A Friend Indeed: Part 1

So, the other day I convinced a computer to destroy itself and therefore bring down the evil regime known as the Enclave. I only had a 25% chance of persuading the machine to self-destruct but lady luck smiled on me and I was successful. I took the FEV and quickly escaped Raven Rock. There were explosions, fallen Enclave, downed allied robots and finally Fawkes.

I love Fallout 3. It is one of the best games I’ve played in a very long time. I love the story, I love the characters, I love the way it plays, and I love the way it’s stylized. It all reminds me of playing Final Fantasy 7 and if you know me even remotely, I wouldn’t say something like that if I didn’t mean it.

The game spends a lot of time trying to immerse you in a world where you feel like you are a legitimate moral agent in this post-apocalyptic wasteland. And I must say that it does a damn fine job at that. Who you chose to help or kill determines your “karma”. You can help reunite a family, which accumulates positive karma, or shoot up a room full of innocent civilians, which bodes quite ill for your karma. One of the consequences of your good or bad karma is the people who choose to ally themselves with you. I killed the Slavers, I never stole nor was I simply ugly to anyone arbitrarily. My reward was Fawkes the Super Mutant.

I think it’s worth telling Fawkes’ story before I tell you why this NPC has made my experience of Fallout 3 memorable. I accidentally ran across Fawkes on a mission. I was supposed to investigate a Vault, a safe haven for those who were seeking shelter from the fallout of nuclear war. Something had gone terribly wrong and experiments were being conducted on humans and animals.

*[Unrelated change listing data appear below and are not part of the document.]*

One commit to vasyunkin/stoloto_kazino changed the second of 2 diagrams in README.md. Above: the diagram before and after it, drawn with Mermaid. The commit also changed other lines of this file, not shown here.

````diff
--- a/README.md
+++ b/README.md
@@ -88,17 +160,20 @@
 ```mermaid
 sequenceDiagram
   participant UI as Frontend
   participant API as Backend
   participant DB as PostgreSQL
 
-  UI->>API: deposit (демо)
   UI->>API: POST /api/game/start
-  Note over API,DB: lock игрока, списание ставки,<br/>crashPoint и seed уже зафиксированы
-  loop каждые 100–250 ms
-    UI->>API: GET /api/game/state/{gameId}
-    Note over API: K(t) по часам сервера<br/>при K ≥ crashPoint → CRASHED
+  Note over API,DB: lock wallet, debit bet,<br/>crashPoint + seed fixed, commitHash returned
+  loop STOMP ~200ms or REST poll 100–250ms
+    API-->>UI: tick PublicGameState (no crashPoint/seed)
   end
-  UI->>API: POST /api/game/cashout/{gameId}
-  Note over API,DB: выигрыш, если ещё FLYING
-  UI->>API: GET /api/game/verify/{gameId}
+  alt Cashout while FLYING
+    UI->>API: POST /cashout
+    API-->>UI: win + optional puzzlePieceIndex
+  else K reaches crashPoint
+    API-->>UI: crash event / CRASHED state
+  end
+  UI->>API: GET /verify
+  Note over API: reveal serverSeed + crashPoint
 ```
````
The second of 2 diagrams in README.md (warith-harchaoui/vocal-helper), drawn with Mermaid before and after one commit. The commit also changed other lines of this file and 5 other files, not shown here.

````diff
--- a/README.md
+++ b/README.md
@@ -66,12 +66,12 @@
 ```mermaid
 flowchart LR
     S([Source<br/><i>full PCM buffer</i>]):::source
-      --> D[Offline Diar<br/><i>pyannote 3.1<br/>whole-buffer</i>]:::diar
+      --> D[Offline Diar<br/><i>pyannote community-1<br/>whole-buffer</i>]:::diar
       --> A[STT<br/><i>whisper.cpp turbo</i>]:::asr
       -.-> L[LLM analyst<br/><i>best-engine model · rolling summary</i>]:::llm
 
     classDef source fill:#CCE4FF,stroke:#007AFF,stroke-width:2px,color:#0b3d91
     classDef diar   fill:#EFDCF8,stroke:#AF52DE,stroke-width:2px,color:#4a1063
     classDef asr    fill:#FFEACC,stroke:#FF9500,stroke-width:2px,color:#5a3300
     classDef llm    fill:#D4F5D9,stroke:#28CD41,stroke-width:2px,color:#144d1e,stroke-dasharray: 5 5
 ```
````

I passed by one of the locked labs and saw a super mutant trapped inside. He cried out in a sad vacuous tone. He wanted help and I was the only one who could help him. I remember feeling conflicted because I had killed so many mutants. Was it a trick? Did he know? If I helped him would it seal my fate as yet another victim of the mutants?

I decided to hear him out. He talked about how he wasn’t one of the brutish mutants of the wasteland. He used to be a scientist but the mutation had made him forget who he was and what he had learned as a human. He had spent his time in the locked lab accessing the computer and learning about the world. A self-educated brute, I found it touching.

I decided I would help him. I unlocked the doors, released him and there he was, a super mutant that, until this point, I would have given a buckshot makeover. Instead, hell, I gave him a gun and he started mowing down all the marks that showed up on my radar. Because of his mutation he had become immune to radiation and ran through the highly irradiated underbelly of the fallout shelter Vault (92) while I waited patently for him to bring me the G.E.C.K. (an item I needed to complete the mission). After we left the Vault we parted ways. I wouldn’t see him again for weeks.

By: Jimmy Hrom

Edited: Alex Daniel

1 comment:

  1. I think this was one of the more interesting encounters in the game--really the only one that had some emotional resonance... Can't wait for New Vegas!